[Work item] Search the entries below for "브라우저" and copy each matching line.

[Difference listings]
* * * * *

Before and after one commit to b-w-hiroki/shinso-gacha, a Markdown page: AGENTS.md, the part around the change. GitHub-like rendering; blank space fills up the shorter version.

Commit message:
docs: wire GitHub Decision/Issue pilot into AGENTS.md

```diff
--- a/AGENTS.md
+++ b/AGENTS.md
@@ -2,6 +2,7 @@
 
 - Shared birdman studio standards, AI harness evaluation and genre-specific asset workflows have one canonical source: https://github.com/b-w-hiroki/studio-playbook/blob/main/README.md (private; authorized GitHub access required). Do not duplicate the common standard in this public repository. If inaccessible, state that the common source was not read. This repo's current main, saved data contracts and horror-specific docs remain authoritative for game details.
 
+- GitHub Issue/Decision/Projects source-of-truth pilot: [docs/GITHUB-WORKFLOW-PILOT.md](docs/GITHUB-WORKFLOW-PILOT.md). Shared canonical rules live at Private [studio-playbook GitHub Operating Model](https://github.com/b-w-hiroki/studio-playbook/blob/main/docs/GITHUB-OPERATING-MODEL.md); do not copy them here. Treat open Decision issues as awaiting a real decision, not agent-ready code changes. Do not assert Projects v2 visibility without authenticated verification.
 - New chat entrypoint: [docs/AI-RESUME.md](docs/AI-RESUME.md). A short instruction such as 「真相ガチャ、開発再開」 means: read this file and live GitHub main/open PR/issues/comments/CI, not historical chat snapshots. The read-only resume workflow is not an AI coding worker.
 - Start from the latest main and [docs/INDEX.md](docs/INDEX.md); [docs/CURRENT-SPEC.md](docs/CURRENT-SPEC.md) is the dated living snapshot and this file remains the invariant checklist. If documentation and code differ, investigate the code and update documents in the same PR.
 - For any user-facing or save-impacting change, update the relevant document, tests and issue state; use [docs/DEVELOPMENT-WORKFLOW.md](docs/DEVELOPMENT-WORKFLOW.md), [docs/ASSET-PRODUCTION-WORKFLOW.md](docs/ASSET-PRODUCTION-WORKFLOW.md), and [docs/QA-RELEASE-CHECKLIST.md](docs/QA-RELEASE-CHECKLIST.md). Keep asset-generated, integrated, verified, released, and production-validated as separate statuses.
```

* * * * *

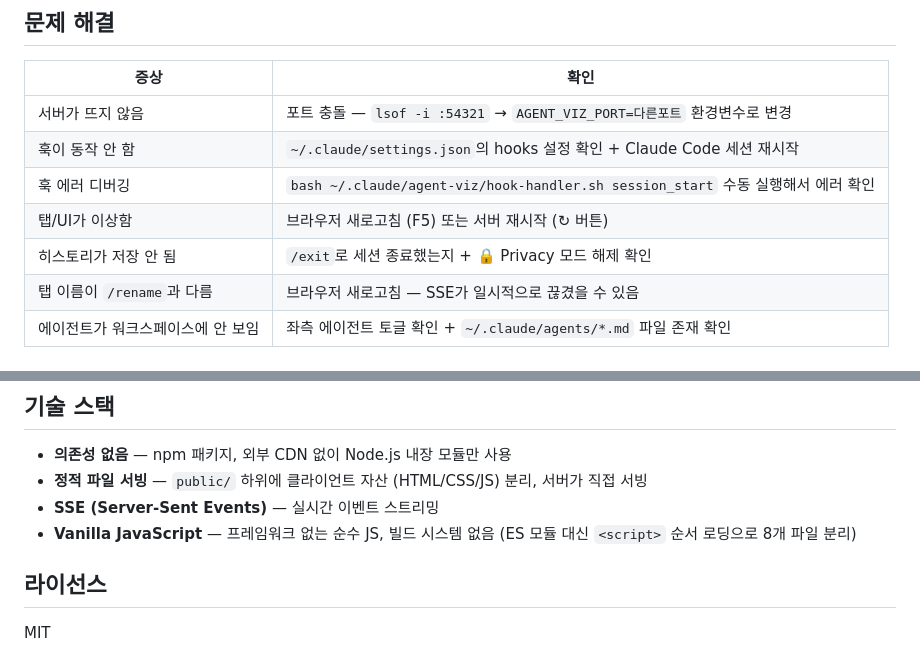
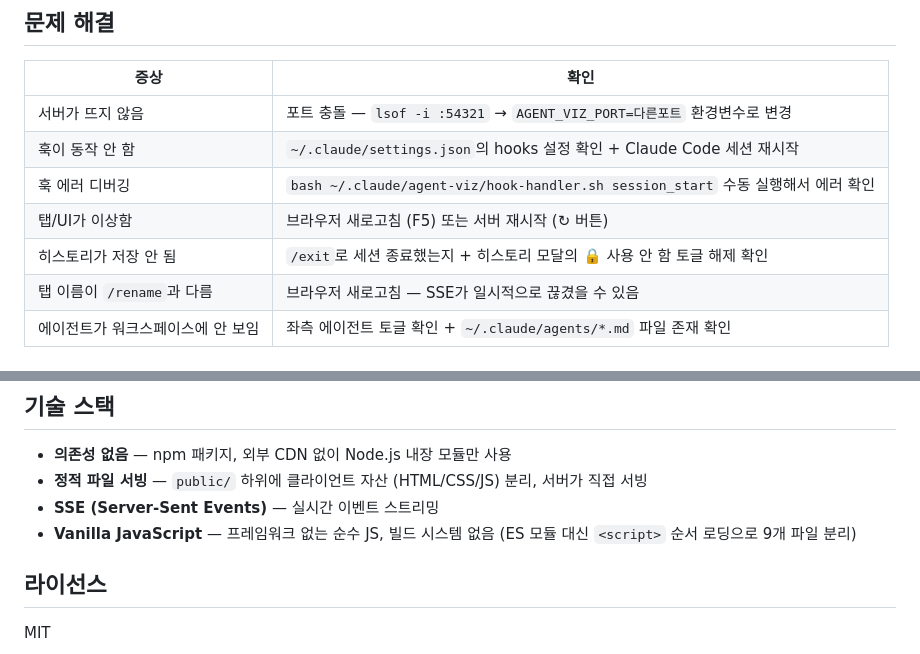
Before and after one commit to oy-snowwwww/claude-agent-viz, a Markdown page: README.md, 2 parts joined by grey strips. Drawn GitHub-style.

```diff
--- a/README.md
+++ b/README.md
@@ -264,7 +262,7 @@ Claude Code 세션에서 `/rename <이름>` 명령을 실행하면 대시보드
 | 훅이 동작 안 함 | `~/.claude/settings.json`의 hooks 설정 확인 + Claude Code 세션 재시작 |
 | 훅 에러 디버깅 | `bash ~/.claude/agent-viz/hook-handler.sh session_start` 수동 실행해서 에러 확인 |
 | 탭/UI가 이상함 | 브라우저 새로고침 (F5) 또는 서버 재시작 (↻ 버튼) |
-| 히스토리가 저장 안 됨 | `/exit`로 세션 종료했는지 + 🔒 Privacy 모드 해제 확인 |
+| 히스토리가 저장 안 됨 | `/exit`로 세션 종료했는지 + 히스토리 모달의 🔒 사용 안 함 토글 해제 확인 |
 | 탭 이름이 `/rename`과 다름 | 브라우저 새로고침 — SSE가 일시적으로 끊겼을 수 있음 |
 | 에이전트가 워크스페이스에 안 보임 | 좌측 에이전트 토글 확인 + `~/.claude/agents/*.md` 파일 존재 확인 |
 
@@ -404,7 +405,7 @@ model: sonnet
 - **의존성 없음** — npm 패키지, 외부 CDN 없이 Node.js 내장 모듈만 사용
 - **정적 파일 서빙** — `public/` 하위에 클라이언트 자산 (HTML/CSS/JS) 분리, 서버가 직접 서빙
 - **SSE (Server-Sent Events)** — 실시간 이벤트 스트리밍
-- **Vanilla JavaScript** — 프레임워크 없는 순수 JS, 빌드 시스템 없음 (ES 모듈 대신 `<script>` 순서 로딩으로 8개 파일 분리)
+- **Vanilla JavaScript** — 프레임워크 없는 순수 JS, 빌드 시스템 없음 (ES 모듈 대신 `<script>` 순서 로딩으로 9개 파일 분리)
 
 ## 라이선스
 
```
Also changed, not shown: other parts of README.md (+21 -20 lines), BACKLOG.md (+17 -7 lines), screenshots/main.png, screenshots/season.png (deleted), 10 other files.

* * * * *

[Written response]
 | 탭/UI가 이상함 | 브라우저 새로고침 (F5) 또는 서버 재시작 (↻ 버튼) |
 | 탭 이름이 `/rename`과 다름 | 브라우저 새로고침 — SSE가 일시적으로 끊겼을 수 있음 |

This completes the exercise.